Workshop trains small-town K-9 officers to assess and document dogs' skills
Twenty K-9 handlers and their dogs gathered October 26 at the N.H. Police K-9 Academy in Newington for a workshop on using geospatial technology to assess the scent-tracking skills of the dogs.
"It was the first time I'd worked with police officers and the first time I'd worked with a group who had such specific ideas about what they wanted me to do. It went extremely well," says Shane Bradt, UNH Cooperative Extension geospatial technology specialist, who taught the workshop.
"We had gorgeous weather and a lot of fun. The group made tremendous strides in their use of GPS and their mapping skills."
Police K-9 Academy supports small-town K-9 units
The New Hampshire Police K-9 Academy, a nationally accredited K-9 training site on the grounds of the Pease Air Force National Guard base, allows small-town K-9 units to train by holding training sessions every Monday year-'round.
"Most towns can't afford to be without an officer for the 12 weeks it takes to go through the State Police K-9 training," says Mark Ericson, who chairs the board of the Working Dog Foundation, a non-profit that founded, operates, maintains, and raises funds for the Academy.
Since its founding in 1995, the Foundation has raised more than $200,000 to purchase dogs, bullet-proof vests for police dogs, and to retrofit police cruisers for qualifying police departments in New Hampshire, Maine, and northeastern Massachusetts.
Erickson says the Foundation purchased 10 GPS units, two computers, and the mapping software, but, "We soon found ourselves behind the 8-ball. We found there was more to this GPS stuff than we'd realized. We started looking around for someone who could teach us to use it. We're lucky we found Shane."

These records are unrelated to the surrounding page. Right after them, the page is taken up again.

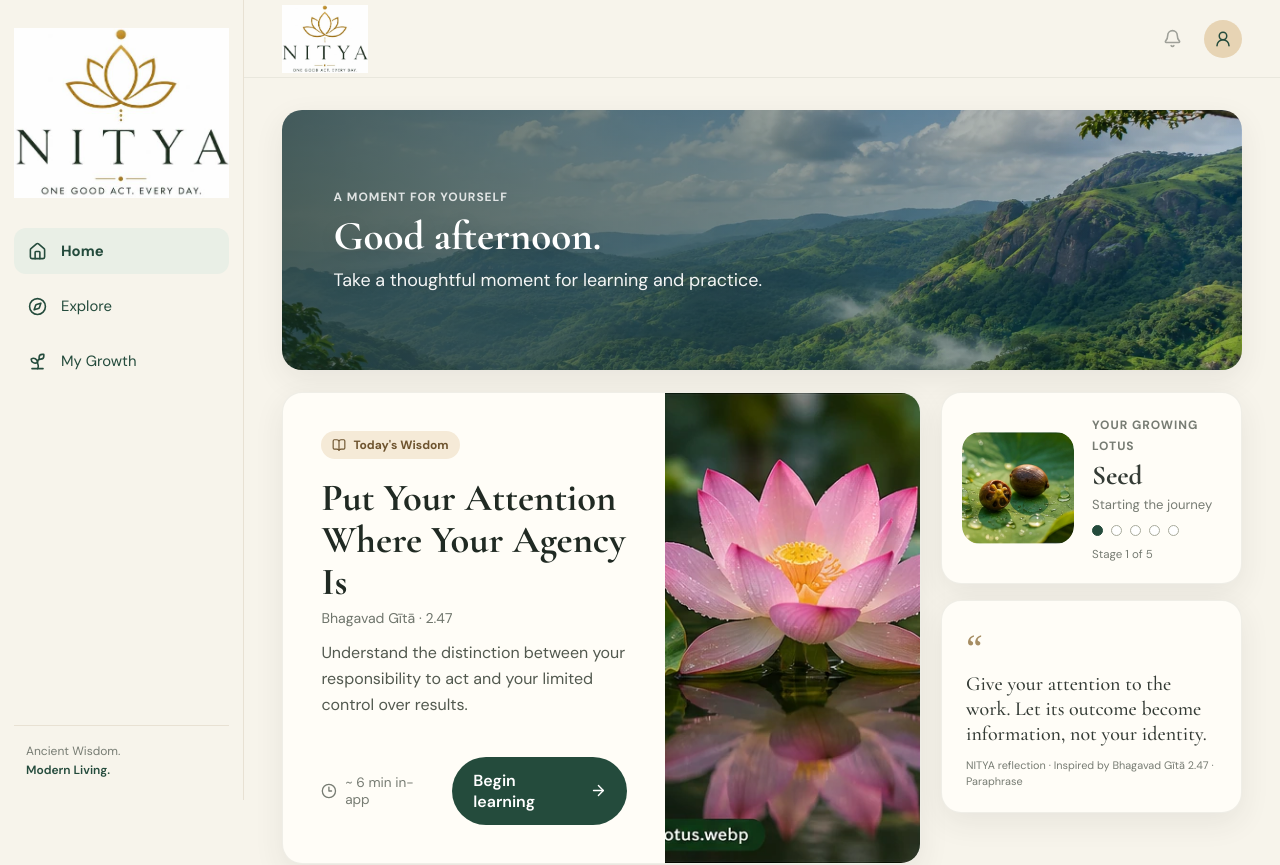
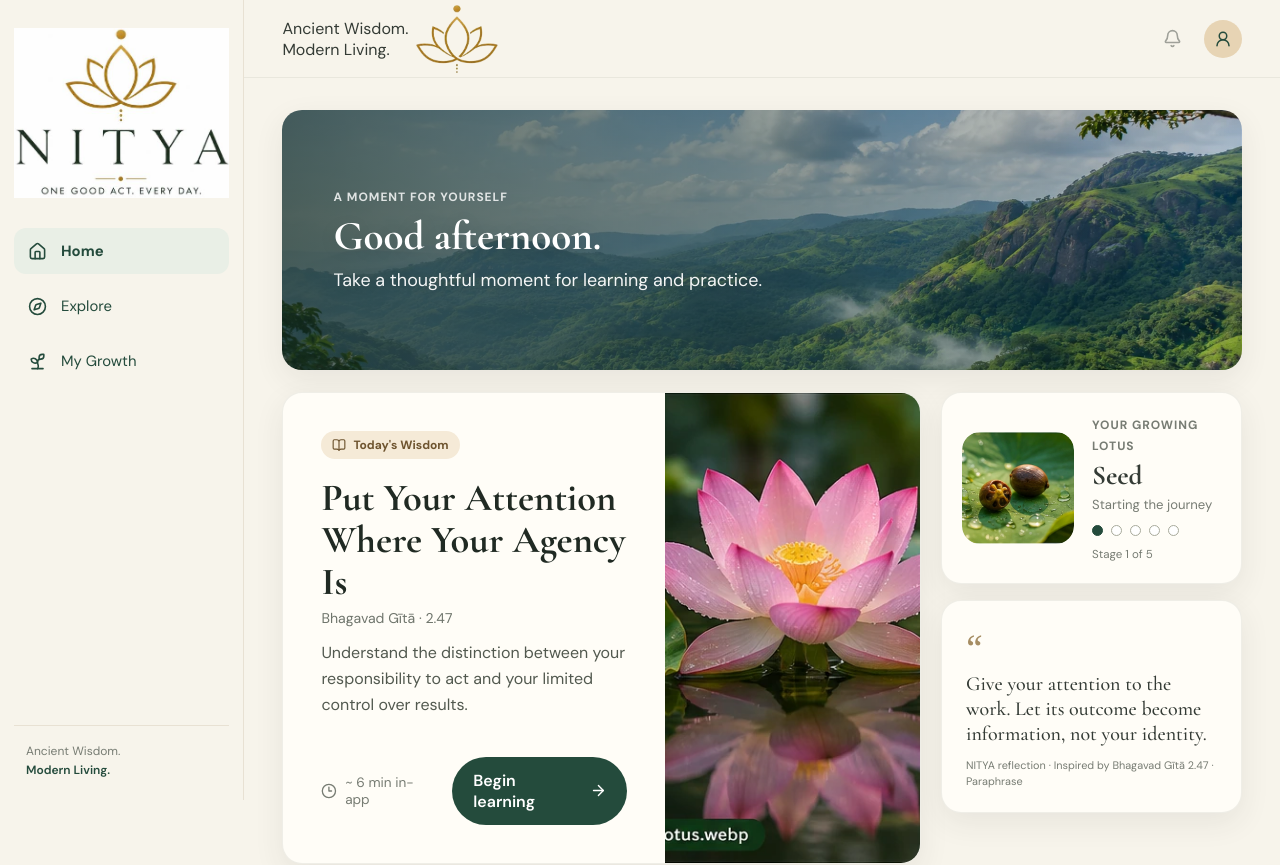
Before and after one commit to rskr28/Nitya, a React (Vite) app: page / in a window 1280 px wide. Shown: the top 865 px of the page. Built offline with nearby package versions, Linux system fonts and the light colour scheme.

Commit message:
Remove miniature logo tile and restore restrained header descriptor

```diff
--- a/src/components/Header/index.tsx
+++ b/src/components/Header/index.tsx
@@ -7,10 +7,17 @@ export default function Header() {
   return (
     <header className="topbar">
       <Link to="/" className="topbar__brand" aria-label="NITYA home">
-        <img src={assets.brand.logo} alt="NITYA — One good act, every day." />
+        <span className="topbar__desktop-title">Ancient Wisdom. Modern Living.</span>
+        <img className="topbar__mobile-emblem" src={assets.brand.symbol} alt="" />
       </Link>
       <div className="topbar__actions">
-        <button className="icon-button" type="button" aria-label="Notifications unavailable in this prototype" disabled title="Notifications are not available yet">
+        <button
+          className="icon-button"
+          type="button"
+          aria-label="Notifications unavailable in this prototype"
+          disabled
+          title="Notifications are not available yet"
+        >
           <Bell size={19} />
         </button>
         <Link to="/account" className="avatar" aria-label="Open account">
```
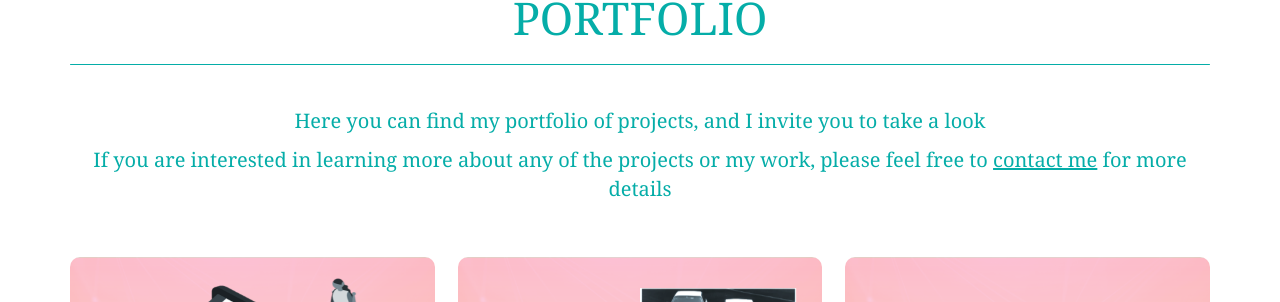
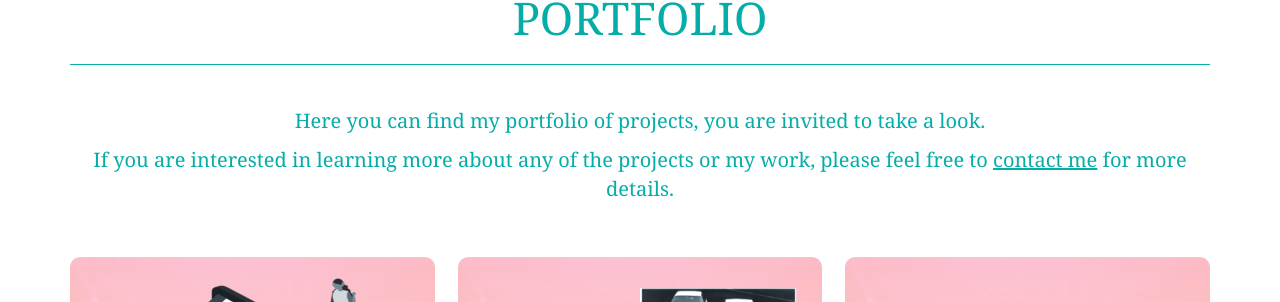
Before and after one commit to Erika-Ortiz/Erika-Ortiz.github.io, a Jekyll site: the page built from _posts/2023-03-01-0-e-commerce.markdown, in a window 1280 px wide and 900 px high, scrolled down 820 px. Shown: the part 153-455 px from the top of the window. Built offline with Jekyll 4.4.1, drawn with Linux system fonts in a browser that asks for light colours.

Commit message:
updated links

```diff
--- a/_includes/modals.html
+++ b/_includes/modals.html
@@ -27,7 +27,10 @@
                       {% if post.description %}
                       <p class="project"><b>Description: </b>{{ post.description }}</p>
                       {% endif %}
-                      <ul class="list-inline item-details">
+                      {% if post.category %}
+                      <p class="project"><strong>Category: </strong>{{ post.category }}</p>
+                      {% endif %}
+                      <!-- <ul class="list-inline item-details">
                         {% if post.client %}
                         <li>Client:
                           <strong>{{ post.client }}</strong>
@@ -43,7 +46,7 @@
                         <li><p class="project"><strong>Category: </strong>{{ post.category }}</p>
                         </li>
                         {% endif %}
-                      </ul>
+                      </ul> -->
                     </div>
                   </div>
                 </div>
--- a/_includes/portfolio_grid.html
+++ b/_includes/portfolio_grid.html
@@ -6,9 +6,9 @@
         <h2>Portfolio</h2>
         <hr class="star-primary">
         <br>
-        <p class=" medium">Here you can find my portfolio of projects, and I invite you to take a look
+        <p class=" medium">Here you can find my portfolio of projects, you are invited  to take a look.
         </p>
-        <p class="medium"> If you are interested in learning more about any of the projects or my work, please feel free to <a class="intext" href="#contact"><u>contact me</u></a> for more details</p>
+        <p class="medium"> If you are interested in learning more about any of the projects or my work, please feel free to <a class="intext" href="#contact"><u>contact me</u></a> for more details.</p>
         <!-- <p class=" medium"><strong>Here you can find my portfolio of projects, and I invite you to take a look.
         </strong></p>
         <p class="medium"><strong>  If you are interested in learning more about any of the projects or my work, please feel free to <a class="intext" href="#contact"><u>contact me</u></a> for more details</strong></p> -->
--- a/_posts/2023-02-25-4_salary_prediction.markdown
+++ b/_posts/2023-02-25-4_salary_prediction.markdown
@@ -5,8 +5,8 @@
 modal-id-str: salary_prediction
 img: project_card_4.png
 alt: image-alt
-category: ML
+category: Machine learning
 title: salary prediction model
 technology: Pandas, Numpy, Sci-Kit Learn
-description: project description
+description: We developed a regression model that predicts NBA player salaries based on various features and analyzed how different features correlate with their salary. Our technical objectives included defining a prediction task, selecting evaluation metrics, performing feature engineering and standardization, and training univariable and multivariable linear regression models, as well as a decision tree regressor. <br>We gathered data from the NBA API and split it into train/test sets, created a baseline model, trained a regressor model with a single feature, and then performed feature engineering before training a regressor model with multiple features.
 ---
--- a/_posts/2023-02-26-3_credit_risk.markdown
+++ b/_posts/2023-02-26-3_credit_risk.markdown
@@ -5,8 +5,8 @@
 modal-id-str: credit_risk
 img: project_card_3.png
 alt: image-alt
-category: ML
+category: Machine Learning
 title: home credit risk analysis
 technology: Pandas, Numpy, Sci-Kit Learn
-description: project description
+description: we developed a model to predict customer loan repayment ability. We handled datasets with thousands of rows and dozens of columns. We began with EDA and preprocessing tasks like feature selection, outlier detection, and handling, feature imputation, normalization, and standardization, as well as categorical feature encoding. We then created a baseline model and trained a random classifier, using randomized hyperparameter search with cross-validation. Then we used other ML algorithms like Random Forest and LightGBM, and performed hyperparameter search with CV, and streamlined the process with pipelines. Finally, we conducted a comparative analysis of the results using ROC AUC as a metric for binary classification tasks.
 ---
```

Officers learn to use high-tech tracking and mapping equipment
During the morning session, Bradt taught the handlers to "take points," to mark a trail, and to navigate using the hand-held GPS units.
"I put together short manuals on the specific GPS units they were using," said Bradt. "Most GPS units have similar functions, but each has different buttons and menus to learn. It's fairly simple, once you figure out which buttons to click."
"They asked very specific questions, like, 'What if I'm tracking in the woods at night and catch the bad guy, how do I notify my partner where I am?', Bradt says. "The answer: 'You collect a way point that records your GPS coordinates; the unit has a built-in radio which sends your partner the point where you're located.'"
"After lunch, we went back outside to work with the dogs," Bradt says. "The officers worked in pairs, each with their own dog. One would lay down the trail; the other would track him with his dog. Then they'd reverse roles.
"Afterwards they went to the computers to download and map the data they'd collected and project their tracks and trails onto the computer monitor. I installed free GIS software and loaded high-resolution aerial photos on the computers for the officers to map their tracks. We were able to see buildings and roads clearly, even cars in parking lots."
"It was a lot more chaotic than I'm used to," says Bradt with a laugh. "I'm usually the one doing all the talking. I'm not used to workshop participants taking that much initiative. These people all know each other and train together. They had specific things they wanted to learn, and helped each other do more and more as the day wore on. By the middle of the afternoon, I was standing on the sidelines and they were teaching each other.
Objective GPS records replace hand-drawn maps
John Usher, head trainer at the Academy since 1995, says, "It was originally my idea to bring GPS to the Academy. Small towns often incorporate large areas of woods. In addition to its other benefits, GPS technology could prevent officers from covering the same area twice during searches, more accurately set a point if you found evidence somewhere out in the woods, and help officers get out of the woods at night."
Retired from the Dover Police Department after 21 years, he now works full time on the Kittery, Maine, police force and part-time as dog handler for the Strafford County Sherriff's Department. Usher says police departments use the highly-trained dogs "to track and catch bad guys," as well as to find lost people. Some dogs are cross-trained to sniff for drugs and other substances.
"We purchased the GPS units and the computers, but found we needed to put A and B together," Usher says "Shane was a great find. He did a great service for us and we had a great time. He stayed eight or nine hours, making sure everyone knew how to use the equipment and even said he'd make himself available in the future."
"It was exciting to download both the scent trail and the path of the dog and actually see the tracks [projected onto a map]," Usher says. "We'd been evaluating the dogs by hand-drawing maps from memory on graph paper." In addition to providing objective validation of handlers' understanding of their dogs' skills, the GPS units will provide a standardized record of each dog's tracking skills that could stand up in court," Usher says, adding that he hopes to raise the funds to purchase GPS units for each Academy team (officer and dog) to use at home.
View a slide show of the daylong training event. Click on "Show info" in upper left of photo to see captions.
UNH Cooperative Extension's Geospatial Technologies Training Center Provides educational outreach programs that help community organizations, government agencies, and ordinary citizens make more informed decisions.Offers a wide variety of instructional workshops, from two-hour introductory sessions to 10-day intensive courses.
Photo by Shane Bradt